# What to work on
Go through the records below and return each line that has "offline" in it.

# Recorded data
------------------------------------------------

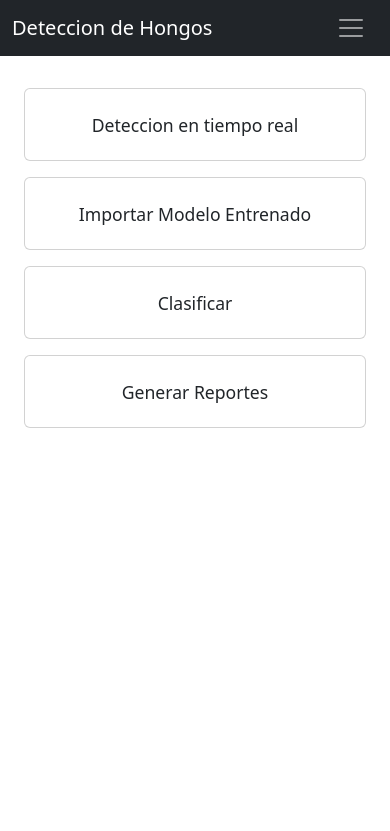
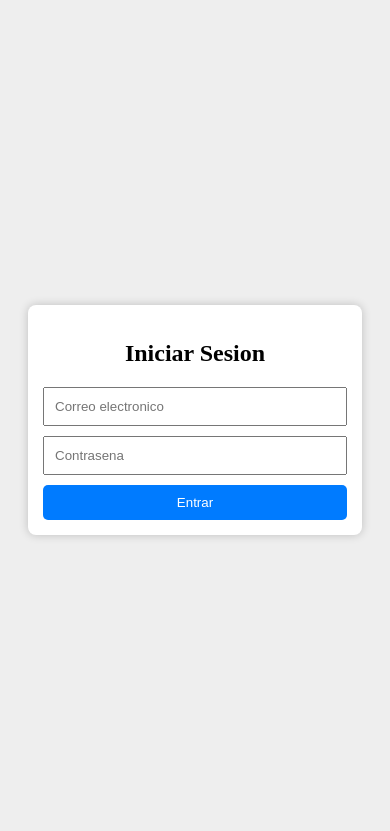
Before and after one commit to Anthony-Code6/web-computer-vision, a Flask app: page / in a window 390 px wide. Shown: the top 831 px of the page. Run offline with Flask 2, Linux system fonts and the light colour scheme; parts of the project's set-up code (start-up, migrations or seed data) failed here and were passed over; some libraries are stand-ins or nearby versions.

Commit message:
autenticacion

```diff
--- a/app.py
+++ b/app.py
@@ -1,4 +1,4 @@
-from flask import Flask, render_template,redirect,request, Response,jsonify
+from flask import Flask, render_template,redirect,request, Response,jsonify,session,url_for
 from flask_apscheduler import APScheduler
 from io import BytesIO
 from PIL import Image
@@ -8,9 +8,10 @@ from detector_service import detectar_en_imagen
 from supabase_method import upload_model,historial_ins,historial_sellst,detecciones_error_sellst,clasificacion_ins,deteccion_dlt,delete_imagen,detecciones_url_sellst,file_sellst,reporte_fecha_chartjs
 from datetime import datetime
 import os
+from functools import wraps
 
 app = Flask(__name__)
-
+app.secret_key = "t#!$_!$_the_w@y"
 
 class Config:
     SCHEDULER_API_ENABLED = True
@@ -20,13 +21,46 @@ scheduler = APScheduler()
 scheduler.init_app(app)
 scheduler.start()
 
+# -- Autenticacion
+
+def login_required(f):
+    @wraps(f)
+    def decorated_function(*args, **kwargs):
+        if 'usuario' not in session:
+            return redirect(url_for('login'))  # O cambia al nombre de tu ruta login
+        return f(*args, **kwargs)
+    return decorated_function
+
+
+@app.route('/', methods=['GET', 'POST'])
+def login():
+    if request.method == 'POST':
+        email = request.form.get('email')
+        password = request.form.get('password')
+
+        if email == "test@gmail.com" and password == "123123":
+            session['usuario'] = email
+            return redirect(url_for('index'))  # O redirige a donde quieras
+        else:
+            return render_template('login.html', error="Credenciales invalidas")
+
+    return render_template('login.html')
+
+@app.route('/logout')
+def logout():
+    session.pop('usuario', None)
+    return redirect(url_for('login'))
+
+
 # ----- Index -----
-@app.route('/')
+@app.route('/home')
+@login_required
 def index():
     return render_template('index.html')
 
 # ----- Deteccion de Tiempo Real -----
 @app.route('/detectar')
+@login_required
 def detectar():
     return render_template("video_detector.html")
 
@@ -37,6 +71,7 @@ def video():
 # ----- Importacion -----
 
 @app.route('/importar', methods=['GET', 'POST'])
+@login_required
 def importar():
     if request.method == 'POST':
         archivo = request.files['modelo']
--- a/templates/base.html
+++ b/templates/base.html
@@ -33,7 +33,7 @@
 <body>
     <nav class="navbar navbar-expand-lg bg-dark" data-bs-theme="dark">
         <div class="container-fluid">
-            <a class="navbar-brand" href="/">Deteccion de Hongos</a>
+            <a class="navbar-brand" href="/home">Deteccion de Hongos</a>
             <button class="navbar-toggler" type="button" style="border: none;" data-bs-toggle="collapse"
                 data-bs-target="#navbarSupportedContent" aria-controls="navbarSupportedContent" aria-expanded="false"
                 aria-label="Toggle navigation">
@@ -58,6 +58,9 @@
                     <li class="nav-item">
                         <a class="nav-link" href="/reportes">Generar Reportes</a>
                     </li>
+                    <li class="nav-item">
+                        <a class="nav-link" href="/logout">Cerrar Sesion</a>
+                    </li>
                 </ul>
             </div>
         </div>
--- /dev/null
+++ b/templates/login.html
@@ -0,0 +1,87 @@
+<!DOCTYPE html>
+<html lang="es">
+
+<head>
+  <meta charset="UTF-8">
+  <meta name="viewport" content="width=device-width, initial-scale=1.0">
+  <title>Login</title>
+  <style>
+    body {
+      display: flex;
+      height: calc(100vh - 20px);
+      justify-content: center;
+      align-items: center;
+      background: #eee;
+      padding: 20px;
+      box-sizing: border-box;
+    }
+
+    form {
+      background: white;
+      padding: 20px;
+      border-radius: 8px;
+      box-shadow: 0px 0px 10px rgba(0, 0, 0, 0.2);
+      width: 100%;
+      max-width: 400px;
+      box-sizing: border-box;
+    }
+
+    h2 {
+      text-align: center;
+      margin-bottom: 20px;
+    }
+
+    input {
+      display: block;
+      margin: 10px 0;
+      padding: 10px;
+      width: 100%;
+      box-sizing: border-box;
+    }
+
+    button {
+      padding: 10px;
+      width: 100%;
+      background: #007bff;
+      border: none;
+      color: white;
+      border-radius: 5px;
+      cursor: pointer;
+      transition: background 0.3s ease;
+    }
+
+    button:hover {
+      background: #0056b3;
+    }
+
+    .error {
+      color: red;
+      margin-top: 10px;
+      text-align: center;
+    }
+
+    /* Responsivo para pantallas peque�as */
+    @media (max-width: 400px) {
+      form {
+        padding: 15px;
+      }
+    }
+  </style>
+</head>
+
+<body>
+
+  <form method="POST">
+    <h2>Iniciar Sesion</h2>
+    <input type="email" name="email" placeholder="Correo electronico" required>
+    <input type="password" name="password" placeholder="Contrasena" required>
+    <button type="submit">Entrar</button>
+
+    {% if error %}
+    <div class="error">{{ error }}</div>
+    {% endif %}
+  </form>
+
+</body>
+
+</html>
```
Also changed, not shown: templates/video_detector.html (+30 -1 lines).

------------------------------------------------

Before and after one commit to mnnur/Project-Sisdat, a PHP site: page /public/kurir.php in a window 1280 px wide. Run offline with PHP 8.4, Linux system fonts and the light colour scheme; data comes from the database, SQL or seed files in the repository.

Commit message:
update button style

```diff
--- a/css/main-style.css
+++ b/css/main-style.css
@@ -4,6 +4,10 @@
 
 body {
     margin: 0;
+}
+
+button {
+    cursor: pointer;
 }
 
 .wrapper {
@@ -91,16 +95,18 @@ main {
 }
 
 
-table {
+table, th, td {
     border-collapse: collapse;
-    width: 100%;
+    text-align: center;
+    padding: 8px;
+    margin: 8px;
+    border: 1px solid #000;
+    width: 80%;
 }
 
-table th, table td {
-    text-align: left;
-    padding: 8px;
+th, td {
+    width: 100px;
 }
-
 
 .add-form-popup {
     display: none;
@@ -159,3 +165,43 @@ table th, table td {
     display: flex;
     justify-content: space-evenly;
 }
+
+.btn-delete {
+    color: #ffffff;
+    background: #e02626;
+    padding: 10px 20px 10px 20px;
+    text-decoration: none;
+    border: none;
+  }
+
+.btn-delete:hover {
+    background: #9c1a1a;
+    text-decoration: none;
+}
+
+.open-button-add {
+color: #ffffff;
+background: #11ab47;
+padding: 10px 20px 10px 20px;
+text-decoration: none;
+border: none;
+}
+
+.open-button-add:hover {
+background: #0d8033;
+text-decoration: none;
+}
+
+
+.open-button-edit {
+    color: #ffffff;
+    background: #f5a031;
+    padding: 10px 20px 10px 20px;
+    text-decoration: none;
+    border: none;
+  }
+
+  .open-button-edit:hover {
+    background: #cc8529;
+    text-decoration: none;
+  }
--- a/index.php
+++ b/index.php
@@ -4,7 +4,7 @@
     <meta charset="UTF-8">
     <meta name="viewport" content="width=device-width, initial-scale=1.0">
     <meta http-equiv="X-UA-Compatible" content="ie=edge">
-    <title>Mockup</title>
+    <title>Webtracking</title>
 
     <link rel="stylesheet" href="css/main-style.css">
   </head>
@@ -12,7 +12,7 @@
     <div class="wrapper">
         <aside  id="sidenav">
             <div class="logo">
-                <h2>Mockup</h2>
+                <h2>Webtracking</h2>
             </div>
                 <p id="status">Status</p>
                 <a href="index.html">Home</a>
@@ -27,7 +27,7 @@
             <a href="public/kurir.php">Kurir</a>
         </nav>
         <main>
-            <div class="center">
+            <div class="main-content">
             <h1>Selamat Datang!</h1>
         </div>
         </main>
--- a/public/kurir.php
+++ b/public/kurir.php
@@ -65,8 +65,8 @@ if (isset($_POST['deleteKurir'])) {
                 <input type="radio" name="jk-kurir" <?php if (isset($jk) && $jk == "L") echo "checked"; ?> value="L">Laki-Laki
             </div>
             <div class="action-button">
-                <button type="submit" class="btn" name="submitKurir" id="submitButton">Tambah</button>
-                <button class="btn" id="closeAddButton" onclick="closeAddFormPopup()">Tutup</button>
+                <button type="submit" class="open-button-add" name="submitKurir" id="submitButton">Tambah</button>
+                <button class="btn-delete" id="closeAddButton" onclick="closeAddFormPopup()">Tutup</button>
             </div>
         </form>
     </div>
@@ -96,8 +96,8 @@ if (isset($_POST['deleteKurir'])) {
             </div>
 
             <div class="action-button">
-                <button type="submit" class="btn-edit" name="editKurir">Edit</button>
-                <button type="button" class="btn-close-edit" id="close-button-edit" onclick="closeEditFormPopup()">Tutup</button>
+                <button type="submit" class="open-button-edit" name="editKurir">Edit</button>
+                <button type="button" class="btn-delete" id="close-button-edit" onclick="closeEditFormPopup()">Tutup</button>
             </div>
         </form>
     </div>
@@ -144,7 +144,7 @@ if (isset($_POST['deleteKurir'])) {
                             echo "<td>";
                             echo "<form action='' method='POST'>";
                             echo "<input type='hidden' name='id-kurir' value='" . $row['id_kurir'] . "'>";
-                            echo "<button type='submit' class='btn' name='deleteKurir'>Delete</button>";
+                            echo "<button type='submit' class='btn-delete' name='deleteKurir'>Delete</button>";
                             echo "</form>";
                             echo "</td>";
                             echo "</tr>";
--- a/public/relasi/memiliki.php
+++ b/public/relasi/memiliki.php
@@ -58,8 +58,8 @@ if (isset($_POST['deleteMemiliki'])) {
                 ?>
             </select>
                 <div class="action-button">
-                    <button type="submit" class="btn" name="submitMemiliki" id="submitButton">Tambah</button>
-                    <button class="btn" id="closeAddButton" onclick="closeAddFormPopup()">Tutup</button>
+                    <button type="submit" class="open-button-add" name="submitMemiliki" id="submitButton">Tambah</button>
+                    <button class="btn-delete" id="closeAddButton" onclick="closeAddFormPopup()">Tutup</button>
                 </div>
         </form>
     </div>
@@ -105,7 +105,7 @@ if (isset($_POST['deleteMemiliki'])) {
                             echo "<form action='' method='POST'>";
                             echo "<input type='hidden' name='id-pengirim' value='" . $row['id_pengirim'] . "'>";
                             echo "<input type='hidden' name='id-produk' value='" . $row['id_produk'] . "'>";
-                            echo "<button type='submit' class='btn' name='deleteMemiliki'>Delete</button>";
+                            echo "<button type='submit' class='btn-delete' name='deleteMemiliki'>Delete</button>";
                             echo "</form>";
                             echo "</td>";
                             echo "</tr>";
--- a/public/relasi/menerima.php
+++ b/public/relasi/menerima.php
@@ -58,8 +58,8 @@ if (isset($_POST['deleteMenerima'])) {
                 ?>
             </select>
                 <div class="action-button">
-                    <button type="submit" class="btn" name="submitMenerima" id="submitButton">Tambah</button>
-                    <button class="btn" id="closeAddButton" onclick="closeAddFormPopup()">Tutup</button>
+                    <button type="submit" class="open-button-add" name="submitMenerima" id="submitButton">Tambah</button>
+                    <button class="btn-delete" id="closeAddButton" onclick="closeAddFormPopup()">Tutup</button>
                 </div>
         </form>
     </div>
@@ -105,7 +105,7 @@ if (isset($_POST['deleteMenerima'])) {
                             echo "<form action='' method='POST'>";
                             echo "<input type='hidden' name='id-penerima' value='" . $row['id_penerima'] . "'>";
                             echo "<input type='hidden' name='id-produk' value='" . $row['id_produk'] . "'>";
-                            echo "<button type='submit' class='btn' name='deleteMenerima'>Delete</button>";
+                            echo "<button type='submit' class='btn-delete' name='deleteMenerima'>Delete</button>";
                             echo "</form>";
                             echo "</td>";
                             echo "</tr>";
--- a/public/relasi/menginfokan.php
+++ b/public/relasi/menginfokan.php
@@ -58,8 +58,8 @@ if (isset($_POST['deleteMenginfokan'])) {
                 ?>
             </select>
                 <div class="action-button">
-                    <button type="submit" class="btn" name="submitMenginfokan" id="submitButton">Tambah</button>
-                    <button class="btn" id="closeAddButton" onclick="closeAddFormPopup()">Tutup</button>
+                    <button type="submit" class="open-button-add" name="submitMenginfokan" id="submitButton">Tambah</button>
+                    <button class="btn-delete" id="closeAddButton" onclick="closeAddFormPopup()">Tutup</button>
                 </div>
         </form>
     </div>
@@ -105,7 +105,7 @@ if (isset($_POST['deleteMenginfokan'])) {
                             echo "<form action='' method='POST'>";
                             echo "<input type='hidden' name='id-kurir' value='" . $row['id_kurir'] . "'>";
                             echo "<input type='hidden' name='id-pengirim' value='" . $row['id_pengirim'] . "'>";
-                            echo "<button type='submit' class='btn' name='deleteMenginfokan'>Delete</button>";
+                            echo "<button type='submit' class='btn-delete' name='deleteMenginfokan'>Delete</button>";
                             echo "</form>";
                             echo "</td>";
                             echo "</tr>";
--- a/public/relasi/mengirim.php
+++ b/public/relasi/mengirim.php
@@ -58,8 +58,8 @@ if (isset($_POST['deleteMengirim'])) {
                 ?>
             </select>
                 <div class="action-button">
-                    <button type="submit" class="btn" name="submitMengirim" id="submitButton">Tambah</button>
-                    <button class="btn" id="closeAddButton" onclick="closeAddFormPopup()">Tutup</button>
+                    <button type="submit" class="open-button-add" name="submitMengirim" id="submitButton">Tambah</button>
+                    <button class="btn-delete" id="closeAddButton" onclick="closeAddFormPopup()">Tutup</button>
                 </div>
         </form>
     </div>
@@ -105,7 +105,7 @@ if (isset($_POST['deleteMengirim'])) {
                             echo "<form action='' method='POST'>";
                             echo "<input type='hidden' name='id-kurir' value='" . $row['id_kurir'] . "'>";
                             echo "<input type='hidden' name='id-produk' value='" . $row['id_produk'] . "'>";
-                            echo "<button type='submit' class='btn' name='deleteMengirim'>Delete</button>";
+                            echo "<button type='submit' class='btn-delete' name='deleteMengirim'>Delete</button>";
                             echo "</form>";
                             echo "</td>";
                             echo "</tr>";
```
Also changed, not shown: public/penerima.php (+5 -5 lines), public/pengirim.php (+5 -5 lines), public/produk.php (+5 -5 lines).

------------------------------------------------

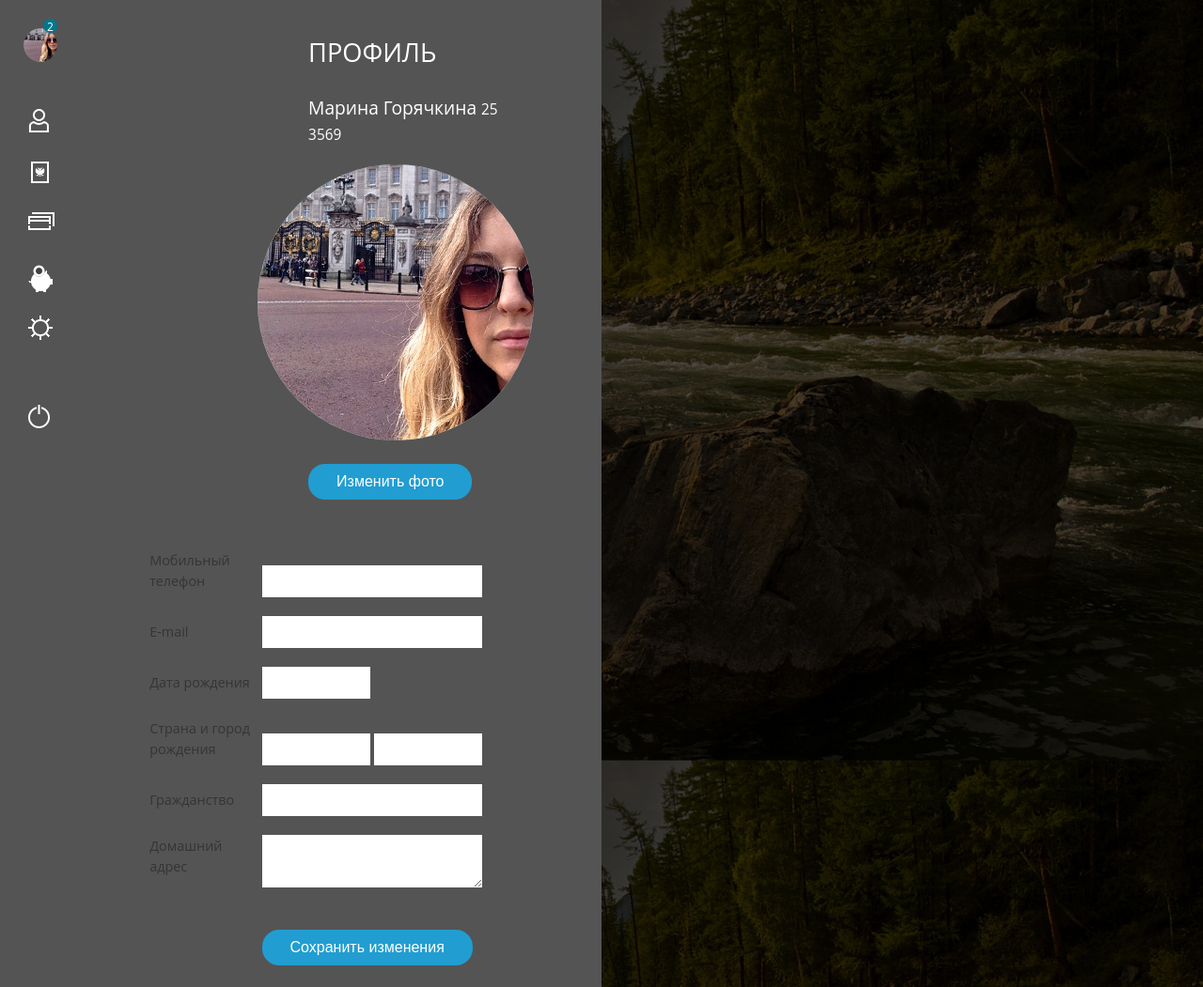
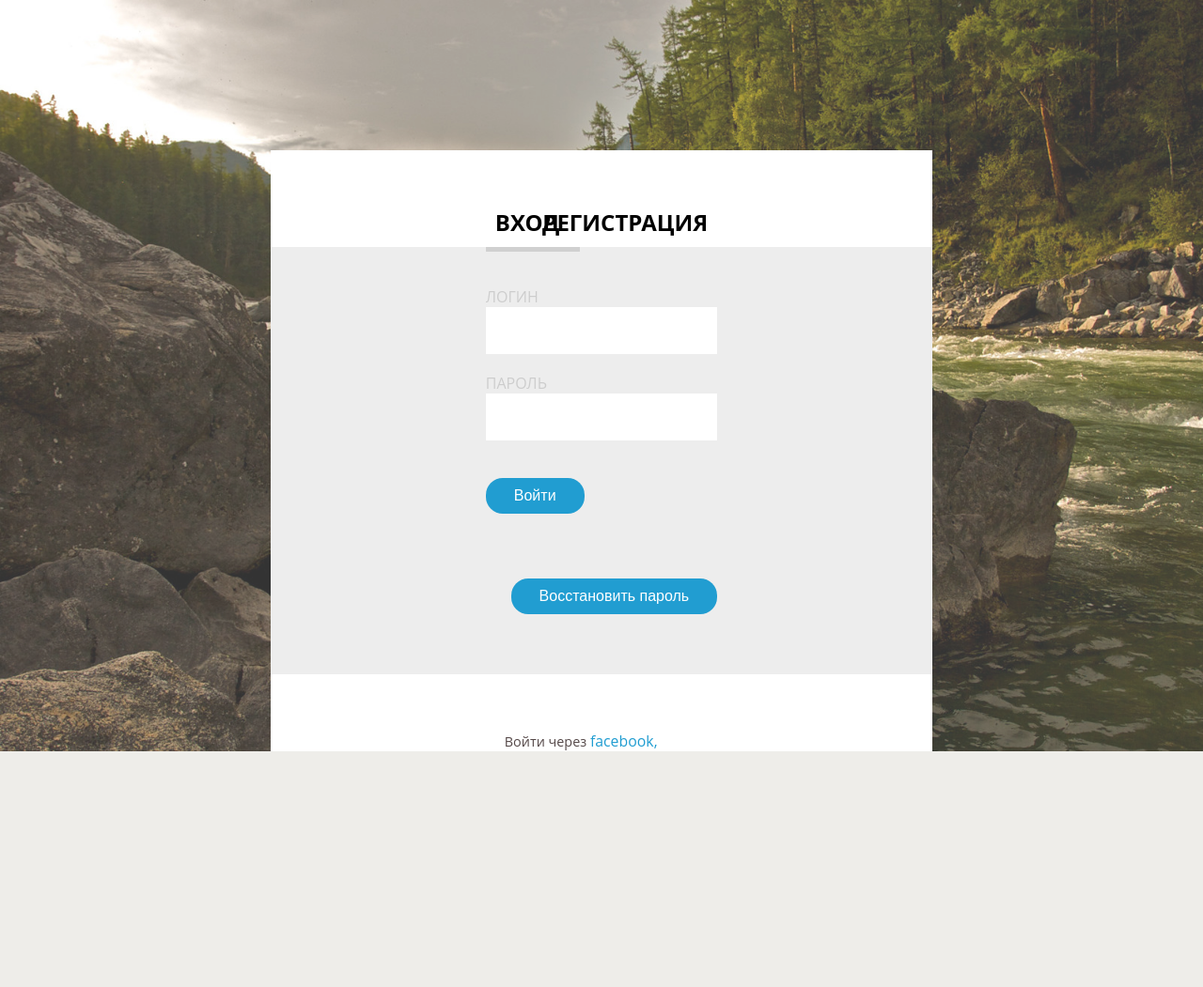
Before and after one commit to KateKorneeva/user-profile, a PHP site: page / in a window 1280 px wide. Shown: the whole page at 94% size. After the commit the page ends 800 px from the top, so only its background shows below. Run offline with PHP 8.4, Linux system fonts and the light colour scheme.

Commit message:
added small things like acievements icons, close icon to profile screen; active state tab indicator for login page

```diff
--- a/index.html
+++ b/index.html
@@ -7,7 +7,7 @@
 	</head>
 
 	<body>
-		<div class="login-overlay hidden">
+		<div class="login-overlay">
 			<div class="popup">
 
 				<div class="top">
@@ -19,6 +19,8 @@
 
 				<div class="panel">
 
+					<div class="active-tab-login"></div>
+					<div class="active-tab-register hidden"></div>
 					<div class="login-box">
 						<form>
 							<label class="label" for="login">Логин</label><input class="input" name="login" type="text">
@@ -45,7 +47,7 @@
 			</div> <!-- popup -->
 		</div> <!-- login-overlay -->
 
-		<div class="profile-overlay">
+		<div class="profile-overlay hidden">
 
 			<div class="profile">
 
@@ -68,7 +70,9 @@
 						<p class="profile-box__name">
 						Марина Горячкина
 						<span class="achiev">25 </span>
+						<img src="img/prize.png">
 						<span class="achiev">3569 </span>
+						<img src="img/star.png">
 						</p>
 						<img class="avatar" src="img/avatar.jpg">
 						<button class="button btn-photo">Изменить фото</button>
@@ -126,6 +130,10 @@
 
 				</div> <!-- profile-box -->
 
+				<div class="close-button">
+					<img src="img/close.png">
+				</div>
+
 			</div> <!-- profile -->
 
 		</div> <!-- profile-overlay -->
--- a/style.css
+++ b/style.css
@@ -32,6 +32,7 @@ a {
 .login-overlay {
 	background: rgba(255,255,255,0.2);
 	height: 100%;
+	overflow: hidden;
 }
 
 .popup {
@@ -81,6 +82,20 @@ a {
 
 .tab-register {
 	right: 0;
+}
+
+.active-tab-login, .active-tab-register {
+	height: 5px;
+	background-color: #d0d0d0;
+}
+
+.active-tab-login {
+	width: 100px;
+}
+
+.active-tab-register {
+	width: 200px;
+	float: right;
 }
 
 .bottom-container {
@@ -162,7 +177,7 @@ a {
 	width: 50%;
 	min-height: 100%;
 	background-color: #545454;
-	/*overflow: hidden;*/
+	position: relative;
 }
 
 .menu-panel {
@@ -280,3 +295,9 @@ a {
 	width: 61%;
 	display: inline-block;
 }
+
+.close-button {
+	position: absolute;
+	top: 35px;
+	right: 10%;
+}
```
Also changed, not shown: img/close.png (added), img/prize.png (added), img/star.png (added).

------------------------------------------------

# Task output
Before and after one commit to Anthony-Code6/web-computer-vision, a Flask app: page / in a window 390 px wide. Shown: the top 831 px of the page. Run offline with Flask 2, Linux system fonts and the light colour scheme; parts of the project's set-up code (start-up, migrations or seed data) failed here and were passed over; some libraries are stand-ins or nearby versions.
Before and after one commit to mnnur/Project-Sisdat, a PHP site: page /public/kurir.php in a window 1280 px wide. Run offline with PHP 8.4, Linux system fonts and the light colour scheme; data comes from the database, SQL or seed files in the repository.
Before and after one commit to KateKorneeva/user-profile, a PHP site: page / in a window 1280 px wide. Shown: the whole page at 94% size. After the commit the page ends 800 px from the top, so only its background shows below. Run offline with PHP 8.4, Linux system fonts and the light colour scheme.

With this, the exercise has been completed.